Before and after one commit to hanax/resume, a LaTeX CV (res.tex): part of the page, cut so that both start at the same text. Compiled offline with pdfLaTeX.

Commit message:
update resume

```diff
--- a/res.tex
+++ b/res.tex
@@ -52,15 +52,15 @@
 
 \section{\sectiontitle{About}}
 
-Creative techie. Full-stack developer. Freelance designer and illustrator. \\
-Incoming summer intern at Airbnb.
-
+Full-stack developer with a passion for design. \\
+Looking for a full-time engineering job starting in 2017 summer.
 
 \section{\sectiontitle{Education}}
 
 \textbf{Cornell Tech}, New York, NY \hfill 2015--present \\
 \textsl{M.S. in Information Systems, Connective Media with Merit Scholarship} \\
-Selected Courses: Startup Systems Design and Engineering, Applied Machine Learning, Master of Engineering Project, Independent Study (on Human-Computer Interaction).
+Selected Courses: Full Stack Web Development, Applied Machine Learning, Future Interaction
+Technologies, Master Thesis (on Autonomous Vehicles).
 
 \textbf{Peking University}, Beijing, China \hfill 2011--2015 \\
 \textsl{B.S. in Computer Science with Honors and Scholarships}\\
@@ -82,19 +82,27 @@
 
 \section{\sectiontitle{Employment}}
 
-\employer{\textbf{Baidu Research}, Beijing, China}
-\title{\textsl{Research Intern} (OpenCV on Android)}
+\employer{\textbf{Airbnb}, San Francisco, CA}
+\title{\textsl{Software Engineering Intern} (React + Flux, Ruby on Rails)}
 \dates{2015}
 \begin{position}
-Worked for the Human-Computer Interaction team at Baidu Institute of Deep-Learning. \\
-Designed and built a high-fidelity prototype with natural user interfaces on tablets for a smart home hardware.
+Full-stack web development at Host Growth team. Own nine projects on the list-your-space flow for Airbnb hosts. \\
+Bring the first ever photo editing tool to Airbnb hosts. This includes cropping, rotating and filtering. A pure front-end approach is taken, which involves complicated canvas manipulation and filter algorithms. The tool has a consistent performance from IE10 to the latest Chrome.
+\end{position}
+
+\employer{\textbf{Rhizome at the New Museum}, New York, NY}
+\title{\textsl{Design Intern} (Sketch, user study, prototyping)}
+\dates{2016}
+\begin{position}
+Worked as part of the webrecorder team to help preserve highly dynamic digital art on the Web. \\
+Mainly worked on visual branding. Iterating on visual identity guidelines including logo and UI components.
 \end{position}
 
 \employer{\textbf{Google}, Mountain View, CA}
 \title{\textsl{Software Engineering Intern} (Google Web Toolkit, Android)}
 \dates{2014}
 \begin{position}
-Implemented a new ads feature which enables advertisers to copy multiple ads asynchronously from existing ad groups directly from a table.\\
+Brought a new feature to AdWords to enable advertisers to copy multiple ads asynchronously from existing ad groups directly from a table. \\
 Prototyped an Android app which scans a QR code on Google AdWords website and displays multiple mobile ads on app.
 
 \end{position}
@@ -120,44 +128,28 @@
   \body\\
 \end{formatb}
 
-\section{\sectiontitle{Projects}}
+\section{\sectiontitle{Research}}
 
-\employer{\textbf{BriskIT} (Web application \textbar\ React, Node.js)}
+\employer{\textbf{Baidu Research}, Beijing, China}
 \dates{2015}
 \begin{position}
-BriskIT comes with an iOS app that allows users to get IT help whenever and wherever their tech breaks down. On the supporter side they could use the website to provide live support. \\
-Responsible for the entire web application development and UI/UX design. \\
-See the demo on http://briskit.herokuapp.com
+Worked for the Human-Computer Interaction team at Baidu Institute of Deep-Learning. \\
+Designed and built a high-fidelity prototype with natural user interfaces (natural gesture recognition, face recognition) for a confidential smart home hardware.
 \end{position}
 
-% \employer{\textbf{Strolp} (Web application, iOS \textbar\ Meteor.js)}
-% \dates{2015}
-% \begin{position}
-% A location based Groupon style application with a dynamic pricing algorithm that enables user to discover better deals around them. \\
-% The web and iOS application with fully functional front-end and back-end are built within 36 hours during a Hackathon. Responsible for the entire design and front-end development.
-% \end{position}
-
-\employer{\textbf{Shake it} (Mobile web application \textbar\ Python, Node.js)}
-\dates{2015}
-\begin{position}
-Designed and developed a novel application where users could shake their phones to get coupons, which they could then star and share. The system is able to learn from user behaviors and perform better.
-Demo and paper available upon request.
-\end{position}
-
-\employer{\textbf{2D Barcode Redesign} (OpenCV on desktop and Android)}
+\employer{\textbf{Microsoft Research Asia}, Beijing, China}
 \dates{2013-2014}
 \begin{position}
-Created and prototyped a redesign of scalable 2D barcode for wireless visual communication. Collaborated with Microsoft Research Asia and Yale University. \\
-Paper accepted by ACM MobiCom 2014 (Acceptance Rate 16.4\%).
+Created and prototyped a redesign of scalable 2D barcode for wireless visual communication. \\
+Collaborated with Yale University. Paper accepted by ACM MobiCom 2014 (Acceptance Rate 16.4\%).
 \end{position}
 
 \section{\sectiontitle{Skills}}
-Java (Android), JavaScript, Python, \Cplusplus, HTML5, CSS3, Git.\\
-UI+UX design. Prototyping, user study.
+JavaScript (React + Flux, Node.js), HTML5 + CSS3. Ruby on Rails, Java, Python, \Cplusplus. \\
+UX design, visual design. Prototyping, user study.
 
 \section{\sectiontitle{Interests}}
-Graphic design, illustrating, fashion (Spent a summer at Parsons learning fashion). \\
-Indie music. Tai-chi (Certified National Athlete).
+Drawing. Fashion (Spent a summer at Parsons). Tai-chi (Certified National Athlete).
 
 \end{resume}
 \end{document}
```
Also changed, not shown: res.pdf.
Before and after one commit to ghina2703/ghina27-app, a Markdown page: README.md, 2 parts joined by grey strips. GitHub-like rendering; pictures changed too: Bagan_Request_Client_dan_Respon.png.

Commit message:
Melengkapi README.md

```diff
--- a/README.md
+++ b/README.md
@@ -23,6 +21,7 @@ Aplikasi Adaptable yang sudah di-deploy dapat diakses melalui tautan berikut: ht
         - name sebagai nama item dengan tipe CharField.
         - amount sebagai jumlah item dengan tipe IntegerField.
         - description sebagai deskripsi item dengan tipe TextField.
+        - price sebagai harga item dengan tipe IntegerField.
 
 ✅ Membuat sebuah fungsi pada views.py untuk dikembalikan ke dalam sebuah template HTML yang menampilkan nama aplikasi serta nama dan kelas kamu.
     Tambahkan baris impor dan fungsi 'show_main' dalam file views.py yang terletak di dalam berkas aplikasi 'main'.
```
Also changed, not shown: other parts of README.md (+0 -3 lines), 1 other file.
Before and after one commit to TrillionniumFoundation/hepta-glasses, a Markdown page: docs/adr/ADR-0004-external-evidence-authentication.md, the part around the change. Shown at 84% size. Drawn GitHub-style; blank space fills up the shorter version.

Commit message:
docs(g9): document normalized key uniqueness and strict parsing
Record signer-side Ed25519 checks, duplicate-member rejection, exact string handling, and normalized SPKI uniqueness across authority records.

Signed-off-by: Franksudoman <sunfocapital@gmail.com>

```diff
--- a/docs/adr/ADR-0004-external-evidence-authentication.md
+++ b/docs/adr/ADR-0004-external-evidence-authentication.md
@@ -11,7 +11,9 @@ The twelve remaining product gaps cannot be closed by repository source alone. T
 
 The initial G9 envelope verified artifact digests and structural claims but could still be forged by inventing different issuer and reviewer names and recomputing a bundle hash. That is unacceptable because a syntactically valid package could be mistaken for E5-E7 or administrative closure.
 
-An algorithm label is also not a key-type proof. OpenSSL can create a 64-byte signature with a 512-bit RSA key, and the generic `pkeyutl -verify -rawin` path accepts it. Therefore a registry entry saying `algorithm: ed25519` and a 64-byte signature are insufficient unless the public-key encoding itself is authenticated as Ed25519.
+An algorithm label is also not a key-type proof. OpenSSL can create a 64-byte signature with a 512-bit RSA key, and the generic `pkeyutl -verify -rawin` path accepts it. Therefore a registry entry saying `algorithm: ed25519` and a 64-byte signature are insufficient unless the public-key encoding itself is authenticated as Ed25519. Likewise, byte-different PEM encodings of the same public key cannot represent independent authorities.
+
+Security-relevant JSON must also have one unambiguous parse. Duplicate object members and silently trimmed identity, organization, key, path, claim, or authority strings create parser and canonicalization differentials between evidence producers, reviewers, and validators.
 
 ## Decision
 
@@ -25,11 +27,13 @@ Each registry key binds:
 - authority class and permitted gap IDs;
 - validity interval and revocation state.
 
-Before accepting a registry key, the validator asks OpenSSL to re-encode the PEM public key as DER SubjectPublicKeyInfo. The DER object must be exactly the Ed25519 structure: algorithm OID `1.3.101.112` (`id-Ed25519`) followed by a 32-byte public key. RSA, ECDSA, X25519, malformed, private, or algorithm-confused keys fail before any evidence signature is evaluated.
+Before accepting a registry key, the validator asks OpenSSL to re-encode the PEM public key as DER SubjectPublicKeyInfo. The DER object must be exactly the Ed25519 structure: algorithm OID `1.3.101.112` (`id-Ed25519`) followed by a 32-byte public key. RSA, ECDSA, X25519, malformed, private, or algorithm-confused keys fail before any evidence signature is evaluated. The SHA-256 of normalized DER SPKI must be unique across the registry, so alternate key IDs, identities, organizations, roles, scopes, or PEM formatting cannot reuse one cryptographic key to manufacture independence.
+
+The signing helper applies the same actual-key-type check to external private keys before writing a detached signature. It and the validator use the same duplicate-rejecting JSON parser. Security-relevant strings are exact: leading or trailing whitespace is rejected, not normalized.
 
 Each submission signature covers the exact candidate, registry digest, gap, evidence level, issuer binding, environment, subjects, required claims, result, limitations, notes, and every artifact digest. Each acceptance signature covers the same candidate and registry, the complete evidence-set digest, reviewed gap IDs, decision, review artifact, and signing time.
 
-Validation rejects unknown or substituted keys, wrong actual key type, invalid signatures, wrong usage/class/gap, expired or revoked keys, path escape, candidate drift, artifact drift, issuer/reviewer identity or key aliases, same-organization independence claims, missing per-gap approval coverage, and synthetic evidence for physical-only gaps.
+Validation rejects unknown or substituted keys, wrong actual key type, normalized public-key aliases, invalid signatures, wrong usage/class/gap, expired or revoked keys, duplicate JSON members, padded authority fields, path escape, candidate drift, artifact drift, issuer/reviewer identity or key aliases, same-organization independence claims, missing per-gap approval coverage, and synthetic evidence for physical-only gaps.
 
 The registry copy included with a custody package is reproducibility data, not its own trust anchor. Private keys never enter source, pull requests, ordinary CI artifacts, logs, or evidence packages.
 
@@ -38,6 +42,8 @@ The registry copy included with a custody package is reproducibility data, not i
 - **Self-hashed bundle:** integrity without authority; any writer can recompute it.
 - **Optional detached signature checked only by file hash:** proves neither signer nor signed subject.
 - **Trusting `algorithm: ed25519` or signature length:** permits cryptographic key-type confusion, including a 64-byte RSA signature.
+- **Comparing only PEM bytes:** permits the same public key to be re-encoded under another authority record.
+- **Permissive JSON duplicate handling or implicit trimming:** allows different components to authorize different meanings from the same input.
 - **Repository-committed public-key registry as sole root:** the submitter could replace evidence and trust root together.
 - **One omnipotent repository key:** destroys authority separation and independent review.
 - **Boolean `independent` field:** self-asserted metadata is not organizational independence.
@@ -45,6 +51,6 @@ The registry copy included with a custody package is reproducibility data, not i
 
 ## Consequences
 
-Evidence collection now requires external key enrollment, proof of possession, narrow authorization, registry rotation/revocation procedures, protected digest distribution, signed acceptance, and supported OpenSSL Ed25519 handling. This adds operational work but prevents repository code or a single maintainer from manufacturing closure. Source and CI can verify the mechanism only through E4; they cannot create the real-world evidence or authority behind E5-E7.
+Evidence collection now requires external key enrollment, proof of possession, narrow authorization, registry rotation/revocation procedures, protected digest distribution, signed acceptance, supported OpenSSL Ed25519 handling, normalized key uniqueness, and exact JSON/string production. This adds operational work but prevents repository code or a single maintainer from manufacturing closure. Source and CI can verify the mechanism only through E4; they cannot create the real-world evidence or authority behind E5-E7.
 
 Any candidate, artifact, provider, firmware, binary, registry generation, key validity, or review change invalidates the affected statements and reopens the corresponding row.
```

▸ **Problem statement**
In the listing above, find each line where "custody" occurs and copy it.

▸ **Your solution**
 The registry copy included with a custody package is reproducibility data, not its own trust anchor. Private keys never enter source, pull requests, ordinary CI artifacts, logs, or evidence packages.
@@ -38,6 +42,8 @@ The registry copy included with a custody package is reproducibility data, not i
@@ -45,6 +51,6 @@ The registry copy included with a custody package is reproducibility data, not i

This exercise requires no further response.